WHAT YOU ARE ASKED TO DO: Please report, as a single number with no other text, how many lines of the listing contain "file".

EXERCISE MATERIAL: Begin

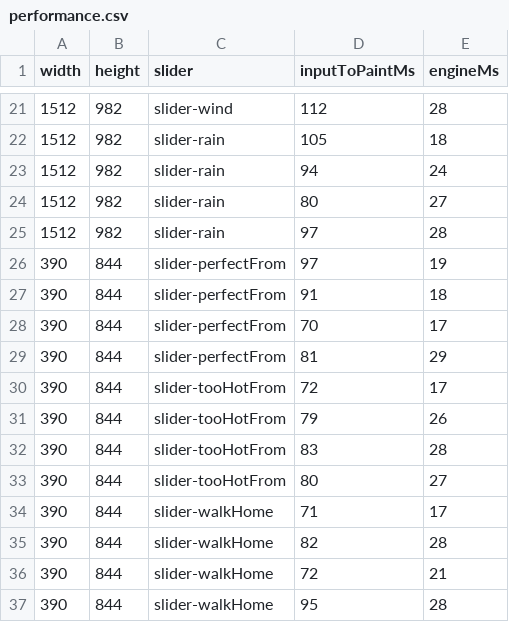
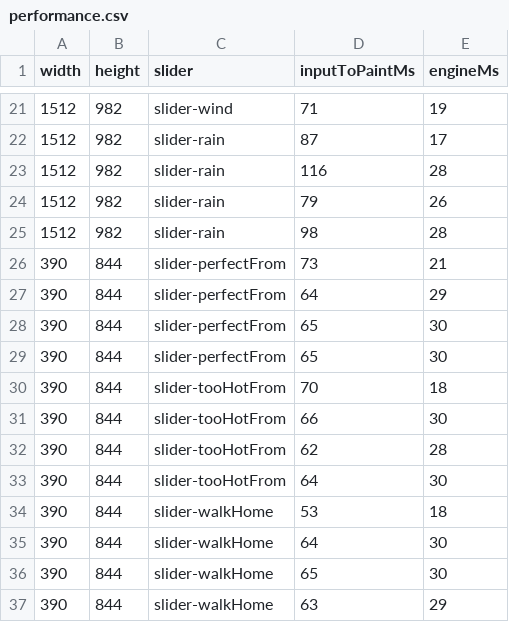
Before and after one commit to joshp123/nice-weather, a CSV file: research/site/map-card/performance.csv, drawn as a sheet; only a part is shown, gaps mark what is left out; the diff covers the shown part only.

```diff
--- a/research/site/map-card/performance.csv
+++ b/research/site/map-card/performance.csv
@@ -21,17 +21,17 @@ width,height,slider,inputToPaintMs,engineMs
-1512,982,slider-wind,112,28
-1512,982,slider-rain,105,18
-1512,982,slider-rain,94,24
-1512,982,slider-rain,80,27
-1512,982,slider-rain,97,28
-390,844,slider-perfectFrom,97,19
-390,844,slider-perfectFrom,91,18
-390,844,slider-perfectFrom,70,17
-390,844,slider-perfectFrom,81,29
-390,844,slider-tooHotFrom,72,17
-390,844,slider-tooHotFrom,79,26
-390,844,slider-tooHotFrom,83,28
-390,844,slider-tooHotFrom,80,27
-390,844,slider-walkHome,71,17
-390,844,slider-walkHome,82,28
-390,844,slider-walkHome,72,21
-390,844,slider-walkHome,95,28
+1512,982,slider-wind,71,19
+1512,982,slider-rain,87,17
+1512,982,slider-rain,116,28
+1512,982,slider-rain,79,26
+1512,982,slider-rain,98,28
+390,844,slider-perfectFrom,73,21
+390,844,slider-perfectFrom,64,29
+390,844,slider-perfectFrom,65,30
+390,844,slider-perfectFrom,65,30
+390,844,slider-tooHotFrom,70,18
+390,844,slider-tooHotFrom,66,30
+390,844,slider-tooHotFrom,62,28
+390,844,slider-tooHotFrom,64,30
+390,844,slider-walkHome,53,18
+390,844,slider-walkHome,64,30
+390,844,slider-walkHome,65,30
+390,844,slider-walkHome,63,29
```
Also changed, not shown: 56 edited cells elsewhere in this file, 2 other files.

EXERCISE MATERIAL: End

OUTPUT BELOW: 2